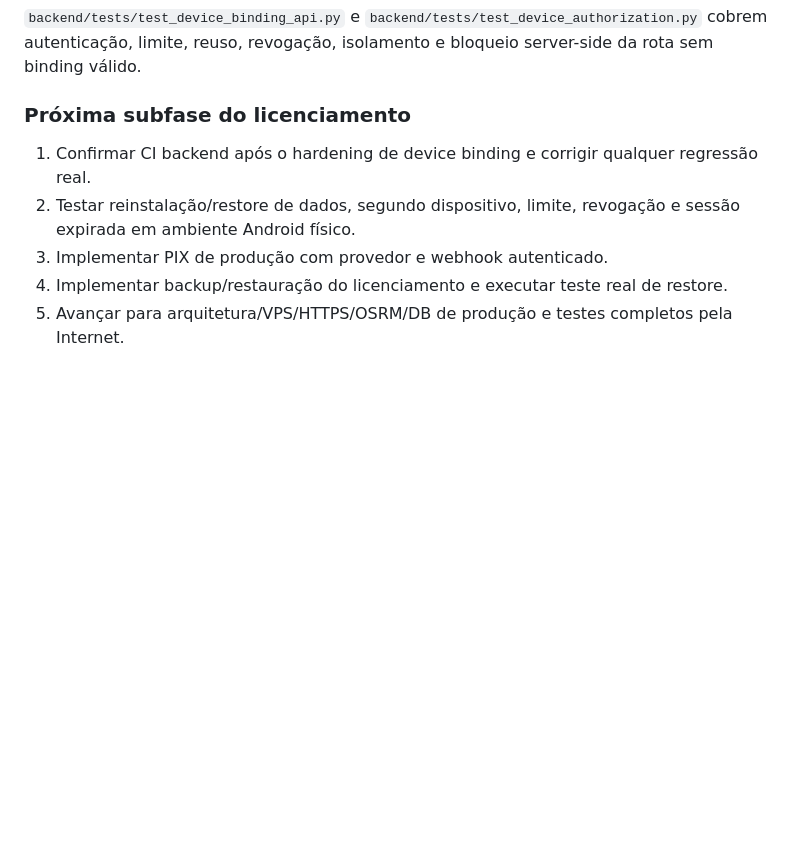
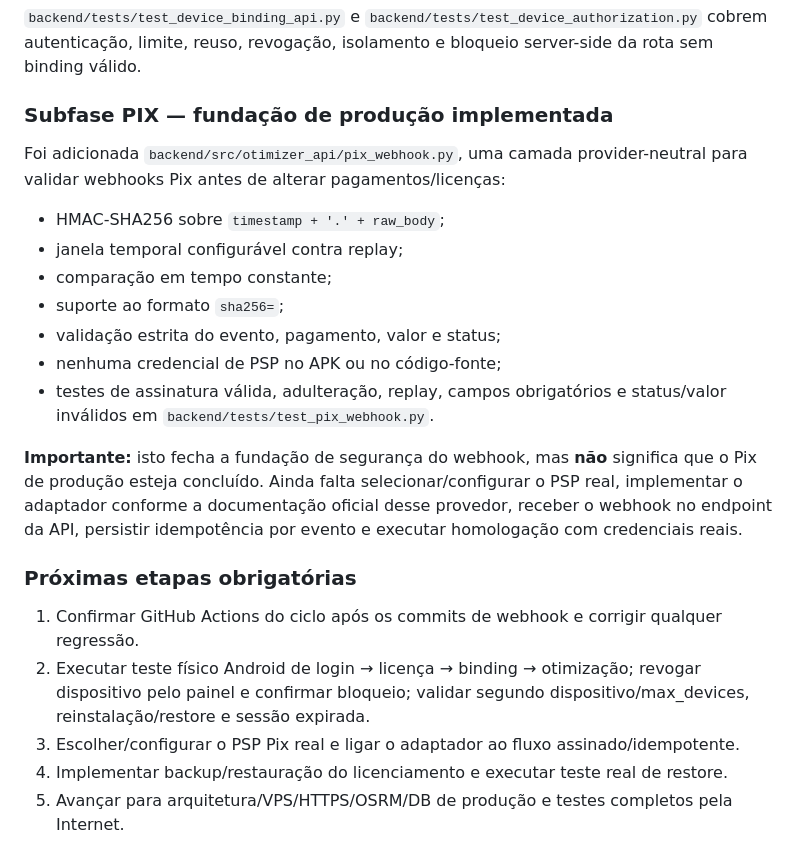
Before and after one commit to heldergaraujo2/Otimizer, a Markdown page: PROJECT_MEMORY/10_ROADMAP.md, the part around the change. Drawn GitHub-style; blank space fills up the shorter version.

Commit message:
docs: record Pix webhook security foundation

```diff
--- a/PROJECT_MEMORY/10_ROADMAP.md
+++ b/PROJECT_MEMORY/10_ROADMAP.md
@@ -70,11 +70,25 @@ A suíte `backend/tests/test_licensing_security_adversarial.py` cobre manipulaç
 
 `backend/tests/test_device_binding_api.py` e `backend/tests/test_device_authorization.py` cobrem autenticação, limite, reuso, revogação, isolamento e bloqueio server-side da rota sem binding válido.
 
-### Próxima subfase do licenciamento
+### Subfase PIX — fundação de produção implementada
 
-1. Confirmar CI backend após o hardening de device binding e corrigir qualquer regressão real.
-2. Testar reinstalação/restore de dados, segundo dispositivo, limite, revogação e sessão expirada em ambiente Android físico.
-3. Implementar PIX de produção com provedor e webhook autenticado.
+Foi adicionada `backend/src/otimizer_api/pix_webhook.py`, uma camada provider-neutral para validar webhooks Pix antes de alterar pagamentos/licenças:
+
+- HMAC-SHA256 sobre `timestamp + '.' + raw_body`;
+- janela temporal configurável contra replay;
+- comparação em tempo constante;
+- suporte ao formato `sha256=`;
+- validação estrita do evento, pagamento, valor e status;
+- nenhuma credencial de PSP no APK ou no código-fonte;
+- testes de assinatura válida, adulteração, replay, campos obrigatórios e status/valor inválidos em `backend/tests/test_pix_webhook.py`.
+
+**Importante:** isto fecha a fundação de segurança do webhook, mas **não** significa que o Pix de produção esteja concluído. Ainda falta selecionar/configurar o PSP real, implementar o adaptador conforme a documentação oficial desse provedor, receber o webhook no endpoint da API, persistir idempotência por evento e executar homologação com credenciais reais.
+
+### Próximas etapas obrigatórias
+
+1. Confirmar GitHub Actions do ciclo após os commits de webhook e corrigir qualquer regressão.
+2. Executar teste físico Android de login → licença → binding → otimização; revogar dispositivo pelo painel e confirmar bloqueio; validar segundo dispositivo/max_devices, reinstalação/restore e sessão expirada.
+3. Escolher/configurar o PSP Pix real e ligar o adaptador ao fluxo assinado/idempotente.
 4. Implementar backup/restauração do licenciamento e executar teste real de restore.
 5. Avançar para arquitetura/VPS/HTTPS/OSRM/DB de produção e testes completos pela Internet.
 
```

# YOUR GOAL
Which lines above include the word "binding"? Return each one.

# RESPONSE TO THE TASK
 `backend/tests/test_device_binding_api.py` e `backend/tests/test_device_authorization.py` cobrem autenticação, limite, reuso, revogação, isolamento e bloqueio server-side da rota sem binding válido.
-1. Confirmar CI backend após o hardening de device binding e corrigir qualquer regressão real.
+2. Executar teste físico Android de login → licença → binding → otimização; revogar dispositivo pelo painel e confirmar bloqueio; validar segundo dispositivo/max_devices, reinstalação/restore e sessão expirada.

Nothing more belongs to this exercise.